This year, The Lawyer’s annual ranking of the largest UK law firms by turnover is available as an interactive, digital benchmarking tool. For the first time this will allow you to manipulate each data set against the metrics of your choice.
Few things characterised the Noughties boom as much as the highly leveraged buyout. The driving force behind many of these multibillion-pound deals was private equity, a sector that consequently became among the most fashionable in the legal market.
These days it is a different story. As Celene Yon, in-house private equity specialist at Barclay Simpson, points out.
“The market is a great deal slower, unpredictable and unstable than in previous years,” says Yon. “Private equity houses are choosing to juggle existing portfolios and consolidate rather than commit to acquisitions and sales.”
Chronic illiquidity and fears of a triple-dip recession are having an obviously negative impact on the private equity market, confirms Justin Gyphion, a senior consultant in the private practice team at Taylor Root.
“Firms have become very risk averse, so the exposure of hiring a specialist private equity lawyer is significantly greater than hiring a corporate generalist who can turn their hand to something else within the corporate finance field,” says Gyphion. “It is, therefore, increasingly valuable for candidates to possess skills that cross transactional work, general advisory and disputes.”
From an in-house perspective private equity tends to be a low volume area for recruitment.
“Private equity houses tend to have small legal teams compared to, for example, the investment banking or asset management sectors. They prefer to outsource, have rolling secondees or use foreign local counsel in the locations where they are investing,” says Yon. “That said, in 2012 there were a small number of legal roles in this sector, mostly at mid level - ie three to six years PQE - with a couple of the large private equity houses, the private equity arms of asset managers, as well as sovereign wealth funds. Clients will often look for private equity transactional experience, as well as fund formation experience.”
In the private practice sector, Gyphion says the second half of 2012 saw significant demand for private equity specialists, though 2013 “has definitely seen a drop in requirement for such lawyers”.
Jonathan Glass of Glass Consultancy strikes a more positive tone, however.
“From its nadir in 2009, private equity feels like it is back,” insists Glass. “Good pricing, cheaper funding, and funds that need to use their investments by the end of their term means that there are some very active clients out there.

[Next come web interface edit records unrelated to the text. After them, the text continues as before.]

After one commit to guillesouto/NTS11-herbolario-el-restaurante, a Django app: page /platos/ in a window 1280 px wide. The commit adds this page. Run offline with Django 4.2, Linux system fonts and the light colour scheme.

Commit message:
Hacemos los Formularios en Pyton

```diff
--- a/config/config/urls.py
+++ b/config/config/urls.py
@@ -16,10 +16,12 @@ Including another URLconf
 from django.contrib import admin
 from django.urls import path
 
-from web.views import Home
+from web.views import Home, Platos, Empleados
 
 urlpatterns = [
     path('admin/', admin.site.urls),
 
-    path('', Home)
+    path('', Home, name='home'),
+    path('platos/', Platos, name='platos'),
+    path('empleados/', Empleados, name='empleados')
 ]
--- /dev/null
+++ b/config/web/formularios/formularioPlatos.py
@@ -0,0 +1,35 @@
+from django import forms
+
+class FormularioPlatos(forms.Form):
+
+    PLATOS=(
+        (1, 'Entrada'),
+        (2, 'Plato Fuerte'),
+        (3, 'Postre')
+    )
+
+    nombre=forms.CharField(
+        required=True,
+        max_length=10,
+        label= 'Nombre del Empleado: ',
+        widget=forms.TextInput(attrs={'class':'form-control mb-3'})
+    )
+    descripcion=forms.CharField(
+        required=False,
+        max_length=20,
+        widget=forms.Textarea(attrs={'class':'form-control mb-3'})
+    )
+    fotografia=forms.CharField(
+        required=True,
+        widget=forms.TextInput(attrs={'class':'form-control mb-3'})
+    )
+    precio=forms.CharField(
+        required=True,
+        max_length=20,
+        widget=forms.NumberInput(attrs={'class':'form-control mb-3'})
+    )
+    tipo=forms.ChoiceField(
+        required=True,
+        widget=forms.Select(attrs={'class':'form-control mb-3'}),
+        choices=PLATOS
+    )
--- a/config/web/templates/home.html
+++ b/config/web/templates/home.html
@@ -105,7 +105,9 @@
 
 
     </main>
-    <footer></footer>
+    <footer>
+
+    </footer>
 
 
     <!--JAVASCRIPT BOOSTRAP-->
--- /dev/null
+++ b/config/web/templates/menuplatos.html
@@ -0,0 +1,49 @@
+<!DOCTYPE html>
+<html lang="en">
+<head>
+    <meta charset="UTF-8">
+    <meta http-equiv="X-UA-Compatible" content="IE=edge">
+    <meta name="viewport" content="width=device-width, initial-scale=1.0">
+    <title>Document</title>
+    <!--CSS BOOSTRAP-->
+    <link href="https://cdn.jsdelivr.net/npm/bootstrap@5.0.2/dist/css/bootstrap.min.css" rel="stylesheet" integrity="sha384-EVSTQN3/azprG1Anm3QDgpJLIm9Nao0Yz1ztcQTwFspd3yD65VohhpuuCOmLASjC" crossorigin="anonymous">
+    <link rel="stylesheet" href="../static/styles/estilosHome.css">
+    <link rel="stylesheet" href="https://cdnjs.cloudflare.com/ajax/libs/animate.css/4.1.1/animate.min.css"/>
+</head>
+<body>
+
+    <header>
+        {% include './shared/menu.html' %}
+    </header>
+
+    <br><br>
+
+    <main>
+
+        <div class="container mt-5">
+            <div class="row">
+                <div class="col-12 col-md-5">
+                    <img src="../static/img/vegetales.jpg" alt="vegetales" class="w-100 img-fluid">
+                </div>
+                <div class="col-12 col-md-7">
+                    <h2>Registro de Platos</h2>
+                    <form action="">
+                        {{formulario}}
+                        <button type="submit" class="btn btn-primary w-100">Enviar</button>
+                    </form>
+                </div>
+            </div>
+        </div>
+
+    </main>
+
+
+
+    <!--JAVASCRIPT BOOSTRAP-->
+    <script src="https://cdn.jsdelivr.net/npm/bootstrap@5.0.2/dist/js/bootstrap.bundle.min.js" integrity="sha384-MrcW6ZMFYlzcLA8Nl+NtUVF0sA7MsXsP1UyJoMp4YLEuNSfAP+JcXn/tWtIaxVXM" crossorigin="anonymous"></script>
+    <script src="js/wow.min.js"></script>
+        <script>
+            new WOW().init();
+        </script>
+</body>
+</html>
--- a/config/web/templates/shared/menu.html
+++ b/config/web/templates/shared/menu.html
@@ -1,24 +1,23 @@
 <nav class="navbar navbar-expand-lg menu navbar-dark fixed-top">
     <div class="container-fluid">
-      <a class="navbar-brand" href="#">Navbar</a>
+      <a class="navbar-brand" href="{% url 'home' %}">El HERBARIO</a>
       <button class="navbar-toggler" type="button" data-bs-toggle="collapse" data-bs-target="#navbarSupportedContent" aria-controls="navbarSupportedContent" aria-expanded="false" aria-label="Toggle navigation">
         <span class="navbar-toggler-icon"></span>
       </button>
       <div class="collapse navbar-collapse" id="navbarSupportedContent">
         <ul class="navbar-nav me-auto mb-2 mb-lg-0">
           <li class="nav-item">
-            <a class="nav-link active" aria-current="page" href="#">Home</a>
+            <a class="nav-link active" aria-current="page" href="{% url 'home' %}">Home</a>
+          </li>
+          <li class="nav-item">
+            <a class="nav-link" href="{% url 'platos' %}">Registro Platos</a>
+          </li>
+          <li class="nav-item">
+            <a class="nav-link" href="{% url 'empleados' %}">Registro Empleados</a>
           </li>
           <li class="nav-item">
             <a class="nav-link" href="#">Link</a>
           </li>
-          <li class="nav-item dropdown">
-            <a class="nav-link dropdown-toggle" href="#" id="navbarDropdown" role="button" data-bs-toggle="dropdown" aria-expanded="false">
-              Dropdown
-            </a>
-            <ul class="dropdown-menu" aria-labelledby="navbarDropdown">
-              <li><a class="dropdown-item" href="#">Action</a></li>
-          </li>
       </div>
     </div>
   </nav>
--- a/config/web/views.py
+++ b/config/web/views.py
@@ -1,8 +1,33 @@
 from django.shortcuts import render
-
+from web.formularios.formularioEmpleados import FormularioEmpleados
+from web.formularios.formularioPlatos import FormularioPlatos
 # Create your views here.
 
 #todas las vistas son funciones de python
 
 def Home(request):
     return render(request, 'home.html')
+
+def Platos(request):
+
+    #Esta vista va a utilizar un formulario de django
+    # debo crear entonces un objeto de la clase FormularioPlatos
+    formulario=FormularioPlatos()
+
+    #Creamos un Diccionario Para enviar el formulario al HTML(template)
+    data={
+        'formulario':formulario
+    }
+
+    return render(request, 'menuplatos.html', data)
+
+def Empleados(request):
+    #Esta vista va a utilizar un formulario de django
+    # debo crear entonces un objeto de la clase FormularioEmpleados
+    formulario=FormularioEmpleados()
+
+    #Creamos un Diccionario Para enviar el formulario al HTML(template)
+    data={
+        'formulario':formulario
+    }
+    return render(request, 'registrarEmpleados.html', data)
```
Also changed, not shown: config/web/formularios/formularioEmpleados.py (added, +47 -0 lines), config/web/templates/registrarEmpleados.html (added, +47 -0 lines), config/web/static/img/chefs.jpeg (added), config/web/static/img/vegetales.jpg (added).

In the legal market we’ve seen demand at partner and associate level pick up significantly this year.”
Last year was a bad one for deal volumes, as Glass confirms. However, he says that firms seem to have followed their clients with an optimistic eye to the future, particularly after a very strong start to the year in terms of M&A levels and capital raisings.
Private equity seems to be on the bounce-back at the moment and opportunistic firms are seizing their chance to recruit,” says Glass.